Playing Moral Poker with Politics

 Picture two political junkies sitting around a table playing high stakes moral poker with holier-than-thou passion. The Canadian looks across the table at her American challenger. The pot is filled with votes and the fate of democracy is on the line.

The Canadian speaks carefully, “I’ll see your Marjorie Taylor Greene and raise you a Lynn Beyak, eh?”

The American looks up over her cards and without hesitation replies, “Then I’ll raise you a Matt Gaetz!”

“I’ll see your Matt Gaetz and raise you a Derek Sloane … and a Pierre Poilievre!”

Silence. The American carefully studies her hand. “I’ll see you with a Josh Hawley!”
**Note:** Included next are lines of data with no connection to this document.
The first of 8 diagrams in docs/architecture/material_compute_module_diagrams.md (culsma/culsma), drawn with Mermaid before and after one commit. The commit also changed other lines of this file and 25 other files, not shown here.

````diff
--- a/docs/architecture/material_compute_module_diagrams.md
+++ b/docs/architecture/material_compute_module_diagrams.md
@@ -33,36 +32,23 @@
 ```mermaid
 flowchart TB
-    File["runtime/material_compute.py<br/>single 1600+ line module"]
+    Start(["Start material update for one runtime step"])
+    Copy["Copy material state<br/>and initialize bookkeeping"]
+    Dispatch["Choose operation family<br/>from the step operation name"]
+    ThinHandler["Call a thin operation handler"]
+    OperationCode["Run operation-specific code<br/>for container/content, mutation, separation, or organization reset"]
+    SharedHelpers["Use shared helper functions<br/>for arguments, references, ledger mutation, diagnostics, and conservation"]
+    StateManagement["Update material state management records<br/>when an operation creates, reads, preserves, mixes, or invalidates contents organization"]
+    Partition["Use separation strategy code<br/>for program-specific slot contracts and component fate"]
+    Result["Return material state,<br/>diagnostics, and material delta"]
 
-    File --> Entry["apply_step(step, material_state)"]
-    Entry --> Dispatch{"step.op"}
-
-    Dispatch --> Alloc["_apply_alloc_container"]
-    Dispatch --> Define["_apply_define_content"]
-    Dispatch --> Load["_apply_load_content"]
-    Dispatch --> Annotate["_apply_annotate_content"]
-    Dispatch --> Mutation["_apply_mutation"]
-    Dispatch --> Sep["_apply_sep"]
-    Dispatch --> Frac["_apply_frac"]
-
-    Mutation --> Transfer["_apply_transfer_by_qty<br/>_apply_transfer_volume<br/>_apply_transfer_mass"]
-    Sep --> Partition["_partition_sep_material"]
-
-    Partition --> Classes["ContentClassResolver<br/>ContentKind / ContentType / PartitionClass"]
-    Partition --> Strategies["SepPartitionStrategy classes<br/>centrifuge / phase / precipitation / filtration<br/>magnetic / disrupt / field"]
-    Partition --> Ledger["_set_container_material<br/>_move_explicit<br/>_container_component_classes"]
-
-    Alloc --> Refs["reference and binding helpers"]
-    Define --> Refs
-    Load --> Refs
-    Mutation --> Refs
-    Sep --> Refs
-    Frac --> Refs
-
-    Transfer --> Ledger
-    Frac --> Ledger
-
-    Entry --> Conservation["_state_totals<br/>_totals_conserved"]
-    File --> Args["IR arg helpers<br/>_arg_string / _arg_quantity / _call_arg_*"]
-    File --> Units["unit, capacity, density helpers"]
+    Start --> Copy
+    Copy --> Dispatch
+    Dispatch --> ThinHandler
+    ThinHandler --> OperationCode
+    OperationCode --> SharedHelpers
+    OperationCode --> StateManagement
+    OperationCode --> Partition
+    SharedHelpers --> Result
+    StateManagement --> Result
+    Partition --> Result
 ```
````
The two players glare at each other across the table. The theme music from “The Good, The Bad and The Ugly” begins…. The pot grows bigger and the stakes get higher and the game goes on as McConnell and McCarthy cards are played against Ford and Kenney.

The Canadian discards her O’Toole card and draws … a Trudeau – the American folds!

Later in the game, the table will be filled with players from Mexico, Central and South America, Europe, Russia, the -stans, the Middle East, Africa, South and East Asia, and Oceania. Everywhere. But always the availability of the same checks and balances.

Russia says, “I’ll raise you a Stalin,” and Cambodia replies with, “I’ll see you a Pol Pot.”

Iran says, “We’ll raise you an Allah,” and Israel replies with, “We’ll see you with a Yahweh.”

There are no winners at the political moral poker table, just a pot full of tax monies and bodies and egos and extremist evangelical myths that keep on growing.

Into the room walks a young child. Her eyes sweep through the souls of all the players and they grow quiet. She calmly claims the pot, and then knocks over the poker table. The politico immoralists at the table are banished to their bedrooms for a lifetime Stay At Home Lockdown. She donates all of the proceeds to Women’s Shelters, after first deducting enough to cover her university education. That’s another way to play the game.

The way I see it.

***

Skid Crease, Caledon

*image from pokernews.com

 

 

Children, School, and Mental Health

Never let schooling interfere with education.” Grant Allen, 1895.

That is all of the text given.